The researchers observed how male marsh harriers responded to three types of decoys, typical males, females and transvestites.
By LiveScience contributor
updated 11/8/2011 8:06:00 PM ET 2011-11-09T01:06:00

Birds of prey may be thought of as fierce foes, but scientists find that some males disguise themselves as peaceful females.

These males belong to a species of raptor known as the marsh harrier. Using plastic decoys, French researchers learned that the transvestites among these predators are less aggressive than other males.
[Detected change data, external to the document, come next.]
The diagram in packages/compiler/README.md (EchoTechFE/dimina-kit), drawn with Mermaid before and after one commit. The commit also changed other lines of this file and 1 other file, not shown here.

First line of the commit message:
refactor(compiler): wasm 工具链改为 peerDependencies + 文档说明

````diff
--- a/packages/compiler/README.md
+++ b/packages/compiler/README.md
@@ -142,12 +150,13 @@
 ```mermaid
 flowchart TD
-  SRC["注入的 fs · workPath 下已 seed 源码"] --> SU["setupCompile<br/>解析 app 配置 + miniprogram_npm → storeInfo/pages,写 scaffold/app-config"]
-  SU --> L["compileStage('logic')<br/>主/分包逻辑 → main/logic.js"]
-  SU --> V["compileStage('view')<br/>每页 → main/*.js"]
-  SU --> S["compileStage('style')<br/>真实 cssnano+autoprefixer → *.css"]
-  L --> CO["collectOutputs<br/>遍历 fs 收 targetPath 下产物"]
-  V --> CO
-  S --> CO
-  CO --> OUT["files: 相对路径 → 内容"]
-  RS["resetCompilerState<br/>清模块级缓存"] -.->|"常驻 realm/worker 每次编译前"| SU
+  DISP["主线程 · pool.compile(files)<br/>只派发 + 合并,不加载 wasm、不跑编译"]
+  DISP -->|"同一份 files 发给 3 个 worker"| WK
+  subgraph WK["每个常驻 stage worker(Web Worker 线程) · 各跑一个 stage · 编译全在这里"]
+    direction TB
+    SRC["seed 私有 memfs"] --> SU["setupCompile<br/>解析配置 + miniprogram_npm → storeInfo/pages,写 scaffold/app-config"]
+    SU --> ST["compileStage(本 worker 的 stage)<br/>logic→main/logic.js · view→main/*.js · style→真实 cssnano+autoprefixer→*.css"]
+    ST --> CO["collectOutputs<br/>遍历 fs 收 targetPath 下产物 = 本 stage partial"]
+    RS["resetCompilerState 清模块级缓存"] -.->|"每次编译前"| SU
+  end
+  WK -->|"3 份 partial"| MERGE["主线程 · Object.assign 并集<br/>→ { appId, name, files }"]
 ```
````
Some animals will use the tactic known as sexual mimicry in the cutthroat battle to survive. For instance, young male birds often have female plumage that helps camouflage them; they will acquire more striking plumage only after reaching sexual maturity, to help them attract mates.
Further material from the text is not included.